JAKARTA – Academic communities across the country have called for a fair and accountable general election on Feb. 14 amid rising concerns about democratic decline in Indonesia.
On Saturday, members of Padjadjaran University (Unpad) in Bandung, West Java, made a public declaration calling on President Joko “Jokowi” Widodo and political elites to “follow the law” and to uphold “the integrity and dignity” of the electoral process.
They highlighted facts and events they said demonstrated democratic decline under Jokowi’s presidency ahead of the February election, including the country’s poor corruption perception rating, the declawing of the Corruption Eradication Commission (KPK) and the controversial Constitutional Court ruling that enabled Jokowi’s son to run for vice president.
“We’ve seen political elites exploit the law to legitimize problematic political, social and economic policies,” said professor Ganjar Kurnia who heads Unpad’s academic senate.
“Abusing power for the interests of the oligarchic elites will only lead to the failure of our sustainable development, the stagnation of economic growth, deepening poverty and the increase of wealth inequality,” he added.
The 2023 Corruption Perception Index (CPI), published by Berlin-based Transparency International last week, had Indonesia stagnating at 34 points for the second year in a row on a scale of 0 to 100, with 0 being extremely corrupt.
Activists have blamed this on a 2019 amendment to the KPK Law backed by the Jokowi administration that systematically defanged the antigraft agency.
The Constitutional Court ruling late last year that paved the way for Jokowi’s eldest son, Gibran Rakabuming Raka, to become the running mate of presidential candidate Prabowo Subianto has deepened concerns about the country’s democracy and the integrity of the coming election. The court at the time was headed by the President’s brother-in-law, Anwar Usman, who was later found guilty of an ethics breach for using his position to influence the game-changing ruling.
Jokowi, who is barred from running for a third term, insists that he is entitled to support a presidential candidate of his or her choosing in his free time, provided he makes no use of government facilities while doing so.
The Unpad declaration was the latest in a series of university statements demanding a fair, accountable election.
Dozens of professors of the University of Indonesia (UI) in Depok, West Java, held a press conference on Friday calling on politicians and state officials to “restore the country’s broken democracy”.
“Our country has lost its way because of unethical and deceitful power struggles. We’re concerned over the actions of the state apparatus and political elites who constantly break their oaths just to enrich themselves,” UI board of professors head Harkristuti Harkrisnowo said.
In an accompanying declaration, the UI professors condemned actions that stifled free expression, saying that some of their number had been “intimidated” by undisclosed individuals by text message after they unveiled the plan to make a declaration criticizing Jokowi.

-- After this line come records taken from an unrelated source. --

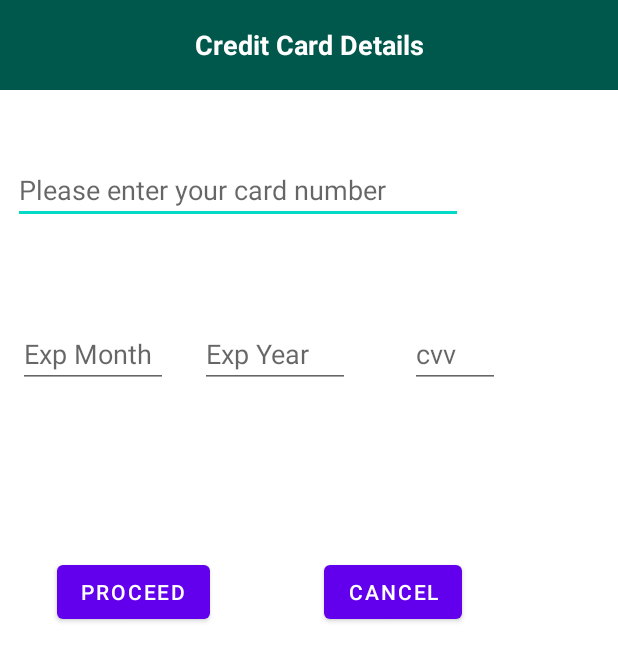
After one commit to robsonll/FlexyUser, an Android app: the layout activity_credit_card_payment.xml on its own in the app's theme, with its tools: preview values and no code run, on a phone screen of 412 x 824 dp. The commit adds this screen. Shown: the top 661 px of the screen. Run offline under Robolectric (Android 15) with nearby library versions, the phone set to English and light mode, and no system bars; Roboto replaces fonts that are not available here.

Commit message:
Credit Card method activity

```diff
--- a/app/src/main/AndroidManifest.xml
+++ b/app/src/main/AndroidManifest.xml
@@ -10,6 +10,7 @@
         android:roundIcon="@mipmap/ic_launcher_round"
         android:supportsRtl="true"
         android:theme="@style/Theme.FlexyUser">
+        <activity android:name=".CreditCardPayment"></activity>
         <activity android:name=".AboutUsActivity" />
         <activity android:name=".AddAddress" />
         <activity android:name=".OrderPlaced" />
--- /dev/null
+++ b/app/src/main/res/layout/activity_credit_card_payment.xml
@@ -0,0 +1,111 @@
+<?xml version="1.0" encoding="utf-8"?>
+<androidx.constraintlayout.widget.ConstraintLayout xmlns:android="http://schemas.android.com/apk/res/android"
+    xmlns:app="http://schemas.android.com/apk/res-auto"
+    xmlns:tools="http://schemas.android.com/tools"
+    android:layout_width="match_parent"
+    android:layout_height="match_parent"
+    tools:context=".CreditCardPayment">
+
+    <ImageView
+        android:id="@+id/imageViewBackgroundCCPayment"
+        android:layout_width="0dp"
+        android:layout_height="0dp"
+        android:alpha="0.3"
+        android:contentDescription="@string/imageView"
+        android:scaleType="centerCrop"
+        app:layout_constraintBottom_toBottomOf="parent"
+        app:layout_constraintEnd_toEndOf="parent"
+        app:layout_constraintHorizontal_bias="0.0"
+        app:layout_constraintStart_toStartOf="parent"
+        app:layout_constraintTop_toTopOf="parent"
+        app:layout_constraintVertical_bias="0.0" />
+
+    <TextView
+        android:id="@+id/textViewTitle"
+        android:layout_width="0dp"
+        android:layout_height="60dp"
+        android:background="@color/colorPrimaryDark"
+        android:gravity="center"
+        android:text="Credit Card Details"
+        android:textColor="@color/common_google_signin_btn_text_dark_default"
+        android:textSize="18sp"
+        android:textStyle="bold"
+        app:layout_constraintEnd_toEndOf="parent"
+        app:layout_constraintStart_toStartOf="parent"
+        app:layout_constraintTop_toTopOf="parent" />
+
+
+    <EditText
+        android:id="@+id/editTextCardNumber"
+        android:layout_width="300dp"
+        android:layout_height="wrap_content"
+        android:layout_marginTop="44dp"
+        android:ems="10"
+        android:hint="@string/hintCardNumber"
+        android:inputType="textPersonName"
+        app:layout_constraintEnd_toEndOf="parent"
+        app:layout_constraintHorizontal_bias="0.079"
+        app:layout_constraintStart_toStartOf="parent"
+        app:layout_constraintTop_toBottomOf="@+id/textViewTitle" />
+
+    <EditText
+        android:id="@+id/editTextExpMonth"
+        android:layout_width="100dp"
+        android:layout_height="wrap_content"
+        android:layout_marginTop="64dp"
+        android:ems="10"
+        android:hint="@string/hintCCMonth"
+        android:inputType="textPersonName"
+        app:layout_constraintEnd_toEndOf="parent"
+        app:layout_constraintHorizontal_bias="0.039"
+        app:layout_constraintStart_toStartOf="parent"
+        app:layout_constraintTop_toBottomOf="@+id/editTextCardNumber" />
+
+    <EditText
+        android:id="@+id/editTextExpYear"
+        android:layout_width="100dp"
+        android:layout_height="wrap_content"
+        android:layout_marginTop="64dp"
+        android:ems="10"
+        android:hint="@string/hintCCYear"
+        android:inputType="textPersonName"
+        app:layout_constraintEnd_toEndOf="parent"
+        app:layout_constraintHorizontal_bias="0.108"
+        app:layout_constraintStart_toEndOf="@+id/editTextExpMonth"
+        app:layout_constraintTop_toBottomOf="@+id/editTextCardNumber" />
+
+    <EditText
+        android:id="@+id/editTextCVV"
+        android:layout_width="60dp"
+        android:layout_height="wrap_content"
+        android:layout_marginStart="4dp"
+        android:layout_marginTop="64dp"
+        android:ems="10"
+        android:hint="@string/hintCCCVV"
+        android:inputType="textPersonName"
+        app:layout_constraintEnd_toEndOf="parent"
+        app:layout_constraintHorizontal_bias="0.316"
+        app:layout_constraintStart_toEndOf="@+id/editTextExpYear"
+        app:layout_constraintTop_toBottomOf="@+id/editTextCardNumber" />
+
+    <Button
+        android:id="@+id/buttonCCPaymentProceed"
+        android:layout_width="wrap_content"
+        android:layout_height="wrap_content"
+        android:layout_marginTop="112dp"
+        android:text="Proceed"
+        app:layout_constraintEnd_toEndOf="parent"
+        app:layout_constraintHorizontal_bias="0.122"
+        app:layout_constraintStart_toStartOf="parent"
+        app:layout_constraintTop_toBottomOf="@+id/editTextExpMonth" />
+
+    <Button
+        android:id="@+id/buttonCCPaymentCancel"
+        android:layout_width="wrap_content"
+        android:layout_height="wrap_content"
+        android:layout_marginStart="76dp"
+        android:layout_marginTop="112dp"
+        android:text="Cancel"
+        app:layout_constraintStart_toEndOf="@+id/buttonCCPaymentProceed"
+        app:layout_constraintTop_toBottomOf="@+id/editTextExpMonth" />
+</androidx.constraintlayout.widget.ConstraintLayout>
--- a/app/src/main/res/layout/activity_order_placed.xml
+++ b/app/src/main/res/layout/activity_order_placed.xml
@@ -7,7 +7,7 @@
     tools:context=".OrderPlaced">
 
     <ImageView
-        android:id="@+id/imageViewBackground"
+        android:id="@+id/imageViewBackgroundOrderPlaced"
         android:layout_width="0dp"
         android:layout_height="0dp"
         android:alpha="0.3"
@@ -18,8 +18,7 @@
         app:layout_constraintHorizontal_bias="0.0"
         app:layout_constraintStart_toStartOf="parent"
         app:layout_constraintTop_toTopOf="parent"
-        app:layout_constraintVertical_bias="0.0"
-        app:srcCompat="@drawable/background" />
+        app:layout_constraintVertical_bias="0.0" />
 
     <Button
         android:id="@+id/buttonGoHome"
--- a/app/src/main/res/layout/adapter_history.xml
+++ b/app/src/main/res/layout/adapter_history.xml
@@ -6,6 +6,7 @@
     android:layout_height="match_parent"
     android:background="#33FFFFFF">
 
+<!--
     <androidx.cardview.widget.CardView
         android:id="@+id/cardView"
         android:layout_width="match_parent"
@@ -20,12 +21,14 @@
         app:layout_constraintStart_toStartOf="parent"
         app:layout_constraintTop_toTopOf="parent">
 
+
         <androidx.constraintlayout.widget.ConstraintLayout
             android:id="@+id/history"
             android:layout_width="match_parent"
             android:layout_height="wrap_content"
             android:orientation="horizontal">
 
+-->
             <TextView
                 android:id="@+id/textViewOrderID"
                 android:layout_width="wrap_content"
@@ -97,6 +100,9 @@
 
             </androidx.constraintlayout.widget.ConstraintLayout>
 
+<!--
         </androidx.constraintlayout.widget.ConstraintLayout>
     </androidx.cardview.widget.CardView>
+-->
+
 </androidx.constraintlayout.widget.ConstraintLayout>
--- a/app/src/main/res/values/strings.xml
+++ b/app/src/main/res/values/strings.xml
@@ -58,6 +58,10 @@
     <string name="txtViewChooseBusiness">Choose the Business</string>
     <!-- TODO: Remove or change this placeholder text -->
     <string name="hello_blank_fragment">Hello blank fragment</string>
+    <string name="hintCardNumber">Please enter your card number</string>
+    <string name="hintCCMonth">Exp Month</string>
+    <string name="hintCCYear">Exp Year</string>
+    <string name="hintCCCVV">cvv</string>
 
 
 </resources>
```
Also changed, not shown: app/src/main/java/com/example/flexyuser/AboutUsActivity.java (+7 -0 lines), app/src/main/java/com/example/flexyuser/ControllerClasses/OrderControler.java (+40 -0 lines), app/src/main/java/com/example/flexyuser/CreditCardPayment.java (added, +111 -0 lines), app/src/main/java/com/example/flexyuser/History.java (+15 -1 lines), app/src/main/java/com/example/flexyuser/OrderPlaced.java (+12 -0 lines), app/src/main/java/com/example/flexyuser/PaymentMethods.java (+11 -5 lines).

UI also urged the government to ensure that all civil servants, government officials and members of the public were able to cast their votes freely in the upcoming polls, without any pressure to choose certain candidates.
Over the past few days, academic communities from at least 11 universities across the country, including Hasanuddin University (Unhas), the Indonesian Islamic University (UII) and Syarif Hidayatullah State Islamic University (UIN Jakarta), have called on Jokowi to ensure the elections are fair, free and accountable.
Jokowi’s own alma mater, Gadjah Mada University (UGM) in Yogyakarta, released the so-called Bulaksumur Petition on Wednesday accusing the President of “deviating” from democratic values and urging his administration and other authorities to remedy the situation.
The petition says Jokowi, as a UGM graduate, should uphold the institution’s ideals by embracing the values of Pancasila and strengthening democratic processes.
Responding to the criticisms, Jokowi said on Friday that everyone in the academic community had the right to voice their opinions.
“Well, it’s their democratic right. Everyone has the right to speak and express opinions,” the President said.
Presidential special staff coordinator Ari Dwipayana said separately on Friday that criticism was necessary to improve democracy.